* **WHAT YOU WILL DO**: Look through the data that follows and copy each line with the string "glasses".

(Beginning of WORKING DATA)

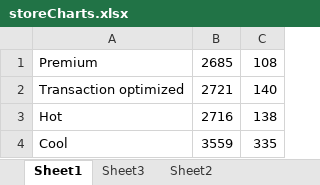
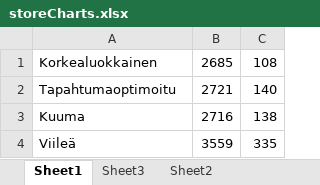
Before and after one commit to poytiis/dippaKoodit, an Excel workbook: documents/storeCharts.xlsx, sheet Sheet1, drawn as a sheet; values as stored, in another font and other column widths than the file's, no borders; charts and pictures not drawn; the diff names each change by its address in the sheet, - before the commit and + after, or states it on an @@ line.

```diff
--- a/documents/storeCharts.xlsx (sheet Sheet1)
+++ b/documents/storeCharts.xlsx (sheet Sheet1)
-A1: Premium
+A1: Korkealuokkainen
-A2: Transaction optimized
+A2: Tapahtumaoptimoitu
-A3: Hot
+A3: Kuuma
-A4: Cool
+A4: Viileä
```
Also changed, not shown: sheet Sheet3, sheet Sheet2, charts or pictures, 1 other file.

(End of WORKING DATA)
(Beginning of WORKING DATA)

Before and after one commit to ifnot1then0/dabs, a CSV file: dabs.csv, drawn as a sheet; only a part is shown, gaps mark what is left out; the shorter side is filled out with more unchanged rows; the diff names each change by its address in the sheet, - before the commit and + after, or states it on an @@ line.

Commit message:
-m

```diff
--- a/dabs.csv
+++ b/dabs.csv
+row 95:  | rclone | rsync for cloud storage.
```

(End of WORKING DATA)
(Beginning of WORKING DATA)

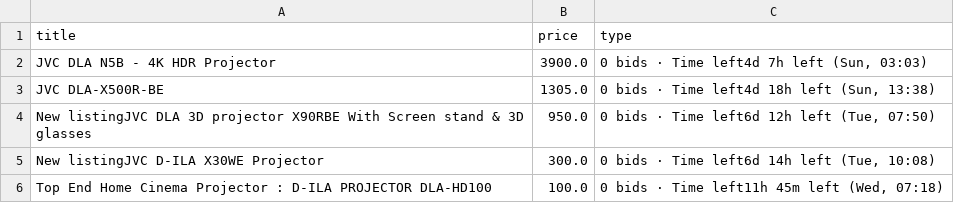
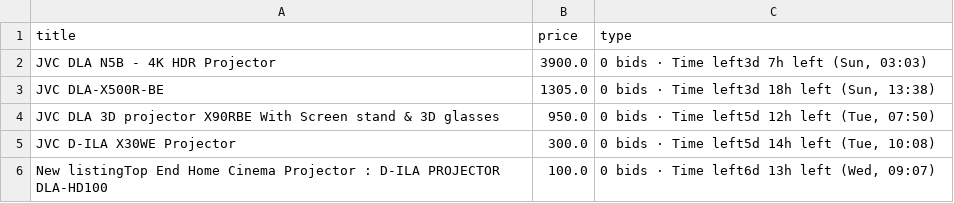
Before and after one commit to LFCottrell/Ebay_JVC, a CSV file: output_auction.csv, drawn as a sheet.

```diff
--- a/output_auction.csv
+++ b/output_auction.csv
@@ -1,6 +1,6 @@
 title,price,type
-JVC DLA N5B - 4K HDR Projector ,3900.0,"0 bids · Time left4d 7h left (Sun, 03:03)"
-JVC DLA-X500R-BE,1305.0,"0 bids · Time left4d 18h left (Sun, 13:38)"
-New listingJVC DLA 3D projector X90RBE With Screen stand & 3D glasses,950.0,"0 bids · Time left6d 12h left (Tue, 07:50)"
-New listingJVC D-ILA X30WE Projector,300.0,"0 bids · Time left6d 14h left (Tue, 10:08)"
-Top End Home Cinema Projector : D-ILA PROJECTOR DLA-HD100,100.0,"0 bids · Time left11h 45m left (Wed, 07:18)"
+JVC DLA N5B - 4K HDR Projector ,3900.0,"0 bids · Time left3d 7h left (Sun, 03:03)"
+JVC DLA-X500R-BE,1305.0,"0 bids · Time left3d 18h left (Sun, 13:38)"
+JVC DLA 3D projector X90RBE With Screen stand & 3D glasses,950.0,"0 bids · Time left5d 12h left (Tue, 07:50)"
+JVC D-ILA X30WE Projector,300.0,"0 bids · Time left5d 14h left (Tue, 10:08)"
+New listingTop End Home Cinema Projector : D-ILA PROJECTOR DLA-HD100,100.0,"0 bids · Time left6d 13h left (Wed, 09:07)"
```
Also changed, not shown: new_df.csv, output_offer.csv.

(End of WORKING DATA)

* **SOLUTION**:
-New listingJVC DLA 3D projector X90RBE With Screen stand & 3D glasses,950.0,"0 bids · Time left6d 12h left (Tue, 07:50)"
+JVC DLA 3D projector X90RBE With Screen stand & 3D glasses,950.0,"0 bids · Time left5d 12h left (Tue, 07:50)"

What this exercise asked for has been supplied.